Writing About News Reporting
(revised 11/22/05)

Visits to all of our field sites in Sociology 215 are meant to do three things:

(1) Encourage you to think about readings and class topics and to use those materials in your discussion of the field experience;
(2) Raise issues for you about participation in community life and political activity and to discuss how engagement and social responsibility, or disengagement and social irresponsibility happen;
(3) Give you field experiences to prepare you for other courses that will have more intensive field experiences, like Anthropology/Sociology 201.

Your paper is not meant to be long. Three or four pages is enough. You also should not try to write about all of the themes given below. Pick your focus, state it, and give lots of description and detail to develop your points.

One of the most important things about the time you spend observing is that you should not be passive. Be involved in activities and, most importantly, talk to people. Try especially to meet people other than the hosts who bring us into the settings. In addition to the main participants in the program (the kids in a school), seek out and talk to some of the people who are more in the background---office people, family members, custodial staff. Look at the questions given for each assignment and ask people in the setting what they think about the issues that are listed.

Writing about news reporting for this class has three objectives

1. Describe the institutional system of the news that you are observing

News organizations like television networks or newspapers are huge and complex organizations in which news collecting and reporting involves a complex division of labor. Whatever you see in your visit certainly is only a part of the whole process. As best you can, tell how a news story is generated from the time it is first conceived, through the process of data collection and writing, to the dissemination of the news through publication or broadcast. See if you can discern anything about how the method of collecting news affects the content of the news (there is a good discussion of this theme in the section of the book HEAT WAVE that deals with the news industry and why it failed to report the heat wave as a dramatic story.)

2. What is news?

Think about the distinction between news and "not-news". What must be present for a series of events to be the sort of thing news reporters would want to work on and what kinds of interesting material would not become news (it might become good sociology as an alternative---why are they different)? This is partly a discussion of why news must be "sold" and what are the requirements for being able to "sell" a story. You also ought to think, however, about the way marketability shapes the "truth" of a story. During the Katrina disaster, for example, we heard a lot about looting when retrospectively it turned out not much of that happened. Why was that such a big story and why did news agencies get that story so wrong? You want to think about how news shapes public opinion, how it is a product of public opinion, and how distortion of "facts" occurs as a result.
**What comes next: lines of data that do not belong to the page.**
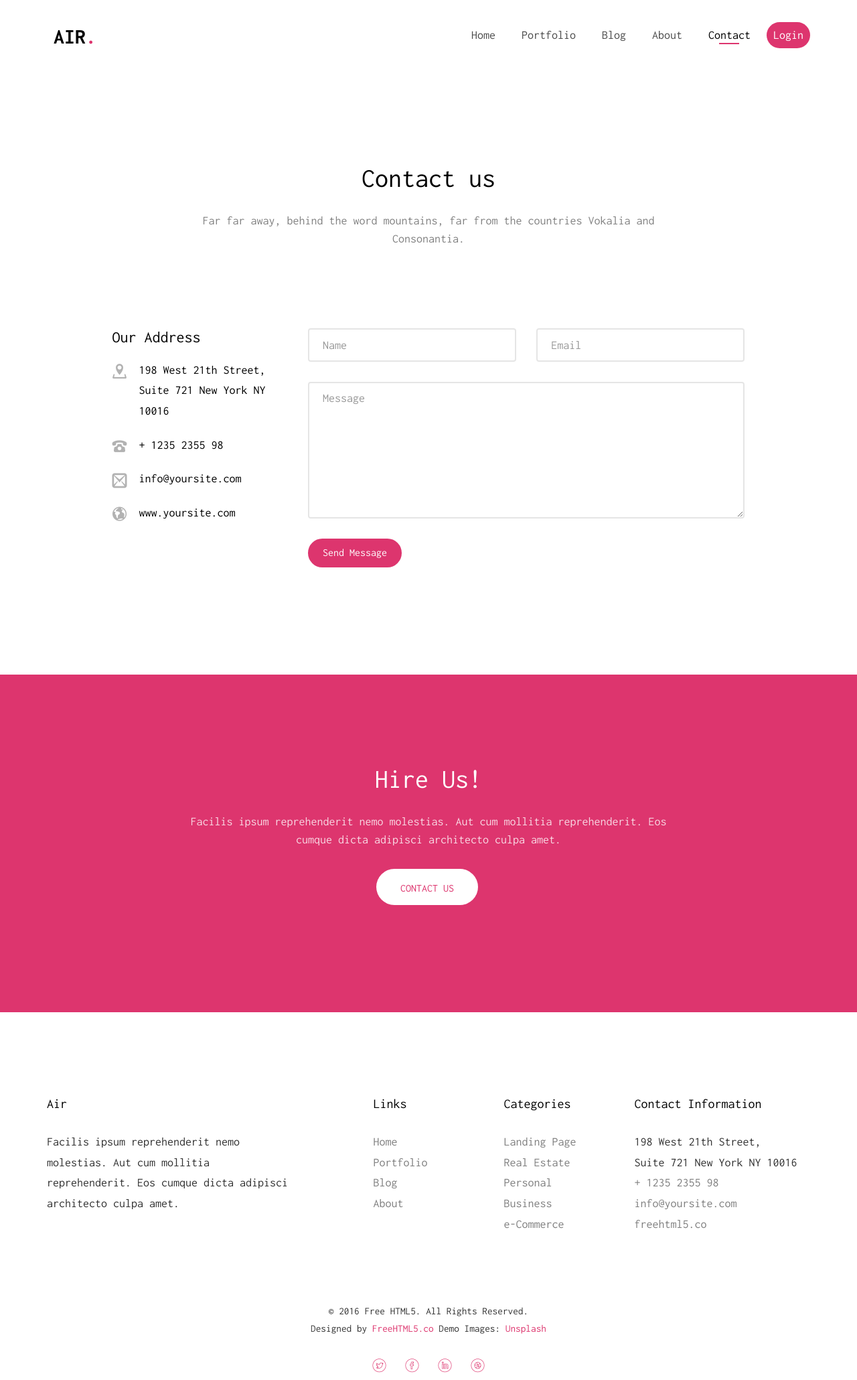
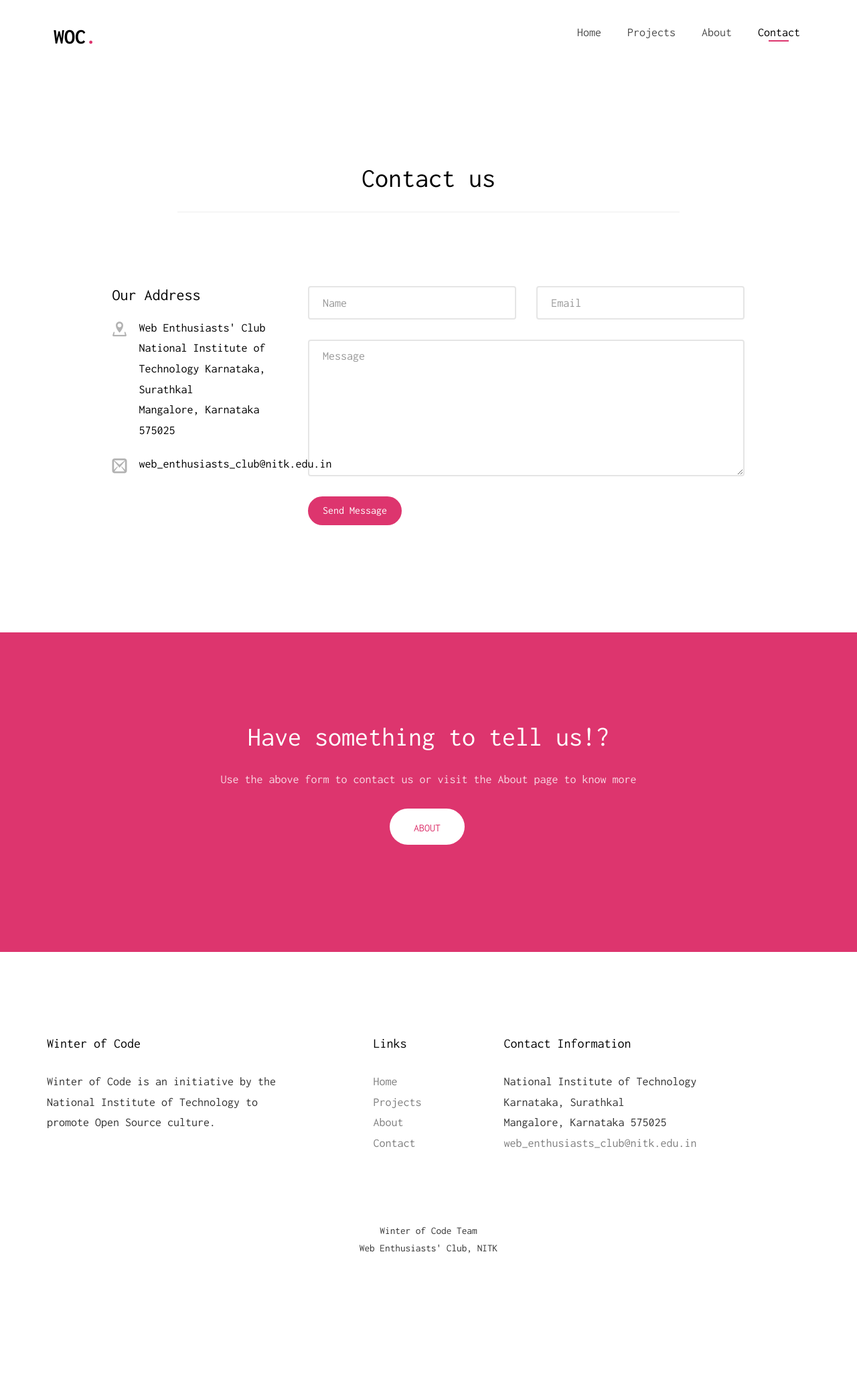
Before and after one commit to woc-nitk/woc-nitk.github.io, a plain HTML site: page contact.html in a window 1280 px wide. Shown: the whole page at 67% size. After the commit the page ends 2032 px from the top, so only its background shows below. Drawn offline with nearby package versions, Linux system fonts and the light colour scheme; a script that the page names is missing; files whose address does not match are found by name.

Commit message:
contact.html: aesthetic changes

```diff
--- a/contact.html
+++ b/contact.html
@@ -66,24 +66,14 @@
 			<div class="container">
 				<div class="row">
 					<div class="col-xs-2">
-						<div id="fh5co-logo"><a href="index.html">Air<span>.</span></a></div>
+						<div id="fh5co-logo"><a href="index.html">WOC<span>.</span></a></div>
 					</div>
 					<div class="col-xs-10 text-right menu-1">
 						<ul>
 							<li><a href="index.html">Home</a></li>
-							<li><a href="portfolio.html">Portfolio</a></li>
-							<li class="has-dropdown">
-								<a href="blog.html">Blog</a>
-								<ul class="dropdown">
-									<li><a href="#">Web Design</a></li>
-									<li><a href="#">eCommerce</a></li>
-									<li><a href="#">Branding</a></li>
-									<li><a href="#">API</a></li>
-								</ul>
-							</li>
+							<li><a href="projects.html">Projects</a></li>
 							<li><a href="about.html">About</a></li>
 							<li class="active"><a href="contact.html">Contact</a></li>
-							<li class="btn-cta"><a href="#"><span>Login</span></a></li>
 						</ul>
 					</div>
 				</div>
@@ -97,7 +87,7 @@
 			<div class="row animate-box">
 				<div class="col-md-8 col-md-offset-2 text-center fh5co-heading">
 					<h2>Contact us</h2>
-					<p>Far far away, behind the word mountains, far from the countries Vokalia and Consonantia.</p>
+					<hr>
 				</div>
 			</div>
 		</div>
@@ -106,10 +96,8 @@
 					<div class="col-md-3 col-md-push-1 animate-box">
 						<h3>Our Address</h3>
 						<ul class="contact-info">
-							<li><i class="icon-location"></i>198 West 21th Street, Suite 721 New York NY 10016</li>
-							<li><i class="icon-old-phone"></i>+ 1235 2355 98</li>
-							<li><i class="icon-mail22"></i><a href="#">info@yoursite.com</a></li>
-							<li><i class="icon-globe2"></i><a href="#">www.yoursite.com</a></li>
+							<li><i class="icon-location"></i>Web Enthusiasts' Club<br> National Institute of Technology Karnataka, Surathkal<br>Mangalore, Karnataka 575025</li>
+							<li><i class="icon-mail22"></i><a href="mailto:web_enthusiasts_club@nitk.edu.in">web_enthusiasts_club@nitk.edu.in</a></li>
 						</ul>
 					</div>
 					<div class="col-md-7 col-md-push-1 animate-box">
@@ -145,9 +133,9 @@
 		<div class="container">
 			<div class="row animate-box">
 				<div class="col-md-8 col-md-offset-2 text-center fh5co-heading">
-					<h2>Hire Us!</h2>
-					<p>Facilis ipsum reprehenderit nemo molestias. Aut cum mollitia reprehenderit. Eos cumque dicta adipisci architecto culpa amet.</p>
-					<p><a href="#" class="btn btn-default btn-lg">Contact Us</a></p>
+					<h2>Have something to tell us!?</h2>
+					<p>Use the above form to contact us or visit the About page to know more</p>
+					<p><a href="about.html" class="btn btn-default btn-lg">About</a></p>
 				</div>
 			</div>
 		</div>
@@ -157,37 +145,24 @@
 		<div class="container">
 			<div class="row row-pb-md">
 				<div class="col-md-4 fh5co-widget">
-					<h4>Air</h4>
-					<p>Facilis ipsum reprehenderit nemo molestias. Aut cum mollitia reprehenderit. Eos cumque dicta adipisci architecto culpa amet.</p>
+					<h4>Winter of Code</h4>
+					<p>Winter of Code is an initiative by the National Institute of Technology to promote Open Source culture.</p>
 				</div>
 				<div class="col-md-2 col-md-push-1 fh5co-widget">
 					<h4>Links</h4>
 					<ul class="fh5co-footer-links">
-						<li><a href="#">Home</a></li>
-						<li><a href="#">Portfolio</a></li>
-						<li><a href="#">Blog</a></li>
-						<li><a href="#">About</a></li>
-					</ul>
-				</div>
-
-				<div class="col-md-2 col-md-push-1 fh5co-widget">
-					<h4>Categories</h4>
-					<ul class="fh5co-footer-links">
-						<li><a href="#">Landing Page</a></li>
-						<li><a href="#">Real Estate</a></li>
-						<li><a href="#">Personal</a></li>
-						<li><a href="#">Business</a></li>
-						<li><a href="#">e-Commerce</a></li>
+						<li><a href="index.html">Home</a></li>
+						<li><a href="projects.html">Projects</a></li>
+						<li><a href="about.html">About</a></li>
+						<li><a href="contact.html">Contact</a></li>
 					</ul>
 				</div>
 
 				<div class="col-md-4 col-md-push-1 fh5co-widget">
 					<h4>Contact Information</h4>
 					<ul class="fh5co-footer-links">
-						<li>198 West 21th Street, <br> Suite 721 New York NY 10016</li>
-						<li><a href="tel://1234567920">+ 1235 2355 98</a></li>
-						<li><a href="mailto:info@yoursite.com">info@yoursite.com</a></li>
-						<li><a href="http://https://freehtml5.co">freehtml5.co</a></li>
+						<li>National Institute of Technology Karnataka, Surathkal <br>Mangalore, Karnataka 575025</li>
+						<li><a href="mailto:web_enthusiasts_club@nitk.edu.in">web_enthusiasts_club@nitk.edu.in</a></li>
 					</ul>
 				</div>
 
@@ -196,16 +171,16 @@
 			<div class="row copyright">
 				<div class="col-md-12 text-center">
 					<p>
-						<small class="block">&copy; 2016 Free HTML5. All Rights Reserved.</small>
-						<small class="block">Designed by <a href="http://freehtml5.co/" target="_blank">FreeHTML5.co</a> Demo Images: <a href="http://unsplash.co/" target="_blank">Unsplash</a></small>
+						<small class="block">Winter of Code Team</small>
+						<small class="block">Web Enthusiasts' Club, NITK</small>
 					</p>
 					<p>
-						<ul class="fh5co-social-icons">
+						<!-- <ul class="fh5co-social-icons">
 							<li><a href="#"><i class="icon-twitter"></i></a></li>
 							<li><a href="#"><i class="icon-facebook"></i></a></li>
 							<li><a href="#"><i class="icon-linkedin"></i></a></li>
 							<li><a href="#"><i class="icon-dribbble"></i></a></li>
-						</ul>
+						</ul> -->
 					</p>
 				</div>
 			</div>
```
Also changed, not shown: index.html (+3 -2 lines).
3. How do the media shape significant aspects of facets of life that seem separate from the news?

Some people say we live in a world constructed by the media and that in some sense there is no reality except as it is constructed by the media. For example, some would say that our body image, our ideas about gender roles, and our thoughts about appropriate and inappropriate family and sexual behavior have to do with things we see on TV or hear reported on the news. We hear a lot about how politicians "spin" the news to enhance their legitimacy or power. Both of these examples suggest that media both shapes our perceptions and that it is manipulated by self-interested actors to enhance their own interests. Consider whether you see aspects of this in your experience with newsmakers.


Write a single essay that covers the following points:

1. Write a brief summary of the events you experienced.

2. Talk about people individually, descriptively, and personally.

3. Tell about the events that caught your attention, surprised you, upset you or otherwise produced an emotional reaction. Did you expect something different than what happened? How does the difference between your expectation and the actual events help you to understand the institution?